Where the word "Variables" occurs in a line of the data, return the whole line.

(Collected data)
------------------------------------------------
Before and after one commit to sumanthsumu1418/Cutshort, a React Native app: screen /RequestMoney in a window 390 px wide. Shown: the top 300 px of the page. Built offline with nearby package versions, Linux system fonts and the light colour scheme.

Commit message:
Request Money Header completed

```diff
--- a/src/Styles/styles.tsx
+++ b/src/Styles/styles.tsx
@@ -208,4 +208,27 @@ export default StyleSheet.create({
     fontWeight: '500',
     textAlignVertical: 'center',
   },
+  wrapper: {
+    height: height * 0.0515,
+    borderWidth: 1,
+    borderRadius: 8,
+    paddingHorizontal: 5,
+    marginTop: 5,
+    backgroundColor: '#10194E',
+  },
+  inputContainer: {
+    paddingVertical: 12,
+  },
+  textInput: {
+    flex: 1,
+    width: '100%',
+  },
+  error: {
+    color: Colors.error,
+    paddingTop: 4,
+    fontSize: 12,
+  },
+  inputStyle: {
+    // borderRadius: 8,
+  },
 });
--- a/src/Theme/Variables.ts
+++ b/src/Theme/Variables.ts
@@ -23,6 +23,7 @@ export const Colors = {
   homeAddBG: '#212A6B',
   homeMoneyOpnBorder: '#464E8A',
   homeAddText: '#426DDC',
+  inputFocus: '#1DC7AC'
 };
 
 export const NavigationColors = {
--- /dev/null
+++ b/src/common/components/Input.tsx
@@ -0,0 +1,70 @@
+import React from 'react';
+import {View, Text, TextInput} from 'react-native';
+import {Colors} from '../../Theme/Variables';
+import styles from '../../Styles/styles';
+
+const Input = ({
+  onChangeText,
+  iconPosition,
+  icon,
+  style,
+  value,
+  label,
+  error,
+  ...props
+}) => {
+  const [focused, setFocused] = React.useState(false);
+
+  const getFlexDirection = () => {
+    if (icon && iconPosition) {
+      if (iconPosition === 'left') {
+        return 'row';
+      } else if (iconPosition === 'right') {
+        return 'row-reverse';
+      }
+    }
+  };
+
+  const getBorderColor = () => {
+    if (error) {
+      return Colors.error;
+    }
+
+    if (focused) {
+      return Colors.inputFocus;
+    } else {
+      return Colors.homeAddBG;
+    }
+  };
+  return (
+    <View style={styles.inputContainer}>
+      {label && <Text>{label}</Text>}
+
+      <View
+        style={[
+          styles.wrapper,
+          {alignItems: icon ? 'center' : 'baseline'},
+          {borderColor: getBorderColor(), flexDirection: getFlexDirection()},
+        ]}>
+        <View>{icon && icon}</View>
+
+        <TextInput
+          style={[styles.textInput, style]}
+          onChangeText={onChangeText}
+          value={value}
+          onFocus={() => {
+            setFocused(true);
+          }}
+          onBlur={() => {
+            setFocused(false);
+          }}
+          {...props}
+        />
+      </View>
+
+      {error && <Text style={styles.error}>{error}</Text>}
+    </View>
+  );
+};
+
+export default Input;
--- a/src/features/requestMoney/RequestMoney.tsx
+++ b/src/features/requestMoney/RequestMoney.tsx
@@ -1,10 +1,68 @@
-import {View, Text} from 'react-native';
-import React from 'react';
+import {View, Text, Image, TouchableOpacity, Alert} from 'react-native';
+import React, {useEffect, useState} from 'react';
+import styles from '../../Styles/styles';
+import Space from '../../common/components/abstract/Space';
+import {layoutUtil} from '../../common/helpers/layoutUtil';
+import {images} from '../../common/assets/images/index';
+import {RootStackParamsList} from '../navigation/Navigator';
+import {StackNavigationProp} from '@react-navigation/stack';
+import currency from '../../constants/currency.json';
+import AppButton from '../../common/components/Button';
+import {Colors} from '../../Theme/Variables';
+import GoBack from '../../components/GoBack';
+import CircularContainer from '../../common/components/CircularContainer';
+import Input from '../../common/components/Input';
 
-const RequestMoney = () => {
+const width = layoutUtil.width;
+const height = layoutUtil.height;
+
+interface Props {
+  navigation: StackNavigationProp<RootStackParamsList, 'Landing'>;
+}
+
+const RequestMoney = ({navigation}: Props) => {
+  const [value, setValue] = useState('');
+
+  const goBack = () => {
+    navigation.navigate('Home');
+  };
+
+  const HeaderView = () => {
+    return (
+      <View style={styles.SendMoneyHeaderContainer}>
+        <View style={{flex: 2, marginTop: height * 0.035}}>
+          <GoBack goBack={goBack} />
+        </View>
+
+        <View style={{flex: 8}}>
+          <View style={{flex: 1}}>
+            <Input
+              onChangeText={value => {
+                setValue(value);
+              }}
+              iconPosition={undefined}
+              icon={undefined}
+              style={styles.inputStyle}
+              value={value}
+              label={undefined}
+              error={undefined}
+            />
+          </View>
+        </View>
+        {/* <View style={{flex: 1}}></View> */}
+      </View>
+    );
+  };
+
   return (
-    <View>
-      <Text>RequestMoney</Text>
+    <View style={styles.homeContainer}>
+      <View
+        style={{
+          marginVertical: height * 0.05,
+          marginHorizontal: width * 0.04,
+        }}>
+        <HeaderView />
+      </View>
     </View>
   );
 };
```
------------------------------------------------
Your solution »
--- a/src/Theme/Variables.ts
+++ b/src/Theme/Variables.ts
+import {Colors} from '../../Theme/Variables';
+import {Colors} from '../../Theme/Variables';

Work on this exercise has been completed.